We don’t know for certain that AMD gained market share, but the company believes it did, and that’s what was forecast by multiple research firms, due to the ongoing Intel CPU shortage. The slight decrease in mobile ASPs that the company noted could have been caused by its entry into the low-end Chromebook market. For Q2 2019, AMD expects revenue of $1.52B, an increase of 19 percent sequentially but down 13 percent year-on-year. The year-on-year decline is expected to be driven by lower semi-custom revenue, partly offset by increased server sales.
The falling semi-custom revenue is to be expected, and AMD told investors it expects semi-custom revenue to decline by approximately 20 percent this year. When AMD first unveiled its semi-custom wins with the Xbox One and PS4, it announced that the revenue deal it had struck with Sony and Microsoft was designed to deliver the highest profits in the first few years, with AMD’s earnings per APU declining at an undisclosed rate thereafter. We would expect to see semi-custom revenue head northward again once the Xbox Next and PS5 hit the market in 2020, while the data center segment may get a boost once 7nm Epyc CPUs hit the market.
A few last interesting tidbits: While Intel had to walk back its data center predictions as overly optimistic during its last conference call, Lisa Su indicated that the data center market was evolving as AMD expected. AMD’s market share is only in the 3-5 percent range, however, which greatly limits its exposure.
Su’s phrasing in a reference to Navi could be read to indicate a midsummer launch. Her exact words: “As we look at the graphics business, again, the channel inventory situation has improved, and so that we expect that the channel will be up here in the second quarter, and then into the second half as we launch Navi.”
Su also articulated a new rough target for AMD’s server market share. “[W]e expect that over the next quarter to six quarters, we would continue to ramp our server market share with a goal of getting the double-digit percentage share.”

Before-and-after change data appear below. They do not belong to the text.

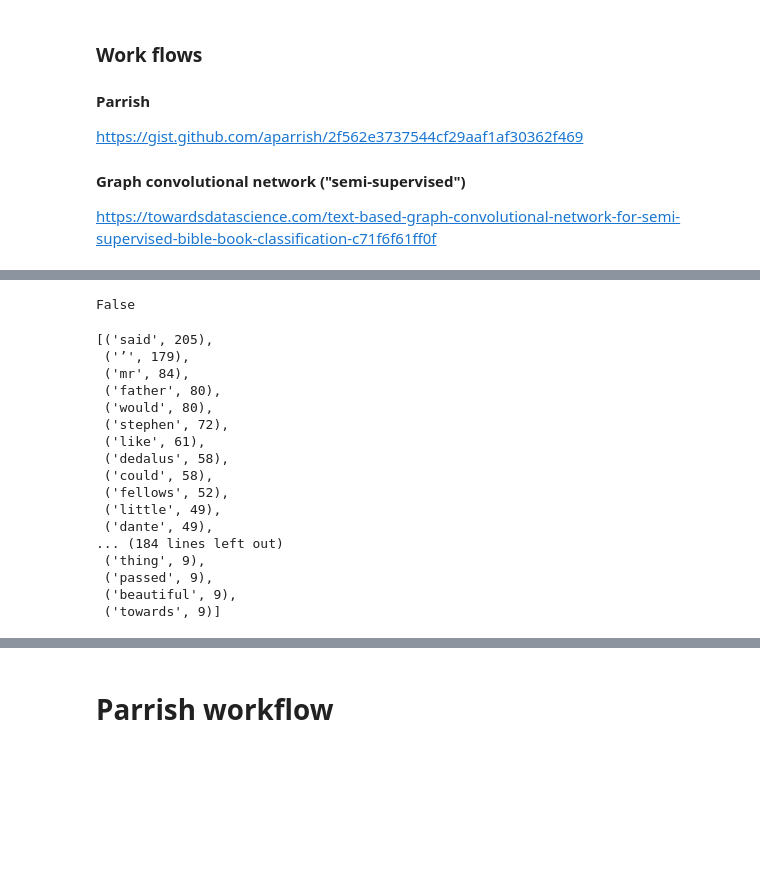
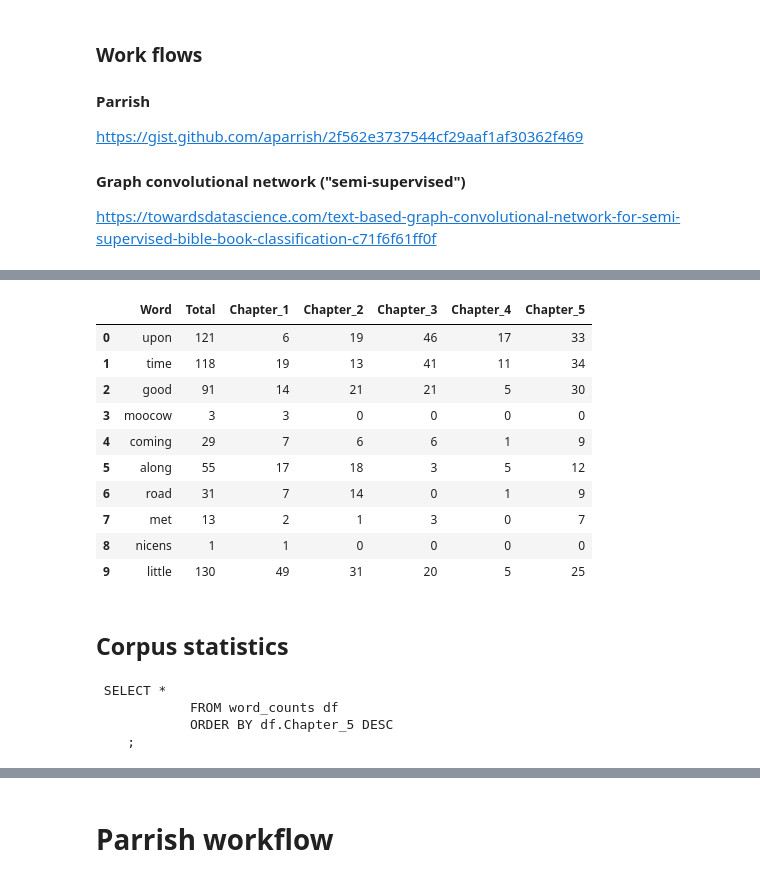
Before and after one commit to ssrosa/dsc-4-final-project-online-ds-pt-100118, a Jupyter notebook: student.ipynb, the cells around one changed output, grey strips where cells are left out. Saved outputs shown, nothing was run; the diff lists cells and outputs as text; code cells hidden in the pictures; blank space fills up the shorter version.

```diff
--- a/student.ipynb
+++ b/student.ipynb
@@ -81,4 +77,0 @@ stopped_tokens1 = [w.lower() for w in tokens1 if w.lower() not in stopwords_list
-# %%
-'he' in stopped_tokens1
-# %% [output]
-False
@@ -87,20 +77,0 @@ freqdist1 = FreqDist(stopped_tokens1)
-# %%
-freqdist1.most_common(200)
-# %% [output]
-[('said', 205),
- ('’', 179),
- ('mr', 84),
- ('father', 80),
- ('would', 80),
- ('stephen', 72),
- ('like', 61),
- ('dedalus', 58),
- ('could', 58),
- ('fellows', 52),
- ('little', 49),
- ('dante', 49),
-... (184 lines left out)
- ('thing', 9),
- ('passed', 9),
- ('beautiful', 9),
- ('towards', 9)]
@@ -106,0 +97,16 @@ freqdist1.most_common(200)
+# %%
+word_counts.head(10)
+# %% [output]
+|  | Word | Total | Chapter_1 | Chapter_2 | Chapter_3 | Chapter_4 | Chapter_5 |
+| 0 | upon | 121 | 6 | 19 | 46 | 17 | 33 |
+| 1 | time | 118 | 19 | 13 | 41 | 11 | 34 |
+| 2 | good | 91 | 14 | 21 | 21 | 5 | 30 |
+| 3 | moocow | 3 | 3 | 0 | 0 | 0 | 0 |
+| 4 | coming | 29 | 7 | 6 | 6 | 1 | 9 |
+| 5 | along | 55 | 17 | 18 | 3 | 5 | 12 |
+| 6 | road | 31 | 7 | 14 | 0 | 1 | 9 |
+| 7 | met | 13 | 2 | 1 | 3 | 0 | 7 |
+| 8 | nicens | 1 | 1 | 0 | 0 | 0 | 0 |
+| 9 | little | 130 | 49 | 31 | 20 | 5 | 25 |
+# %% [markdown]
+## Corpus statistics
@@ -106,0 +170,7 @@ freqdist1.most_common(200)
+# %%
+word_counts_ordered = word_counts_table('word_counts', 'Chapter_5')
+# %% [output]
+ SELECT *
+            FROM word_counts df
+            ORDER BY df.Chapter_5 DESC
+    ;
```
Also changed, not shown: parts of 19 cells of this notebook, 5 other files.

AMD’s data center GPU and CPU business are worth a “mid-teens” percentage of revenue. On sales of $1.23B and an assumed 15 percent of revenue, that works out to $184.5B in revenue. Su also stated that sales were roughly even between CPU and GPU, implying revenue in Q1 of ~$92M each.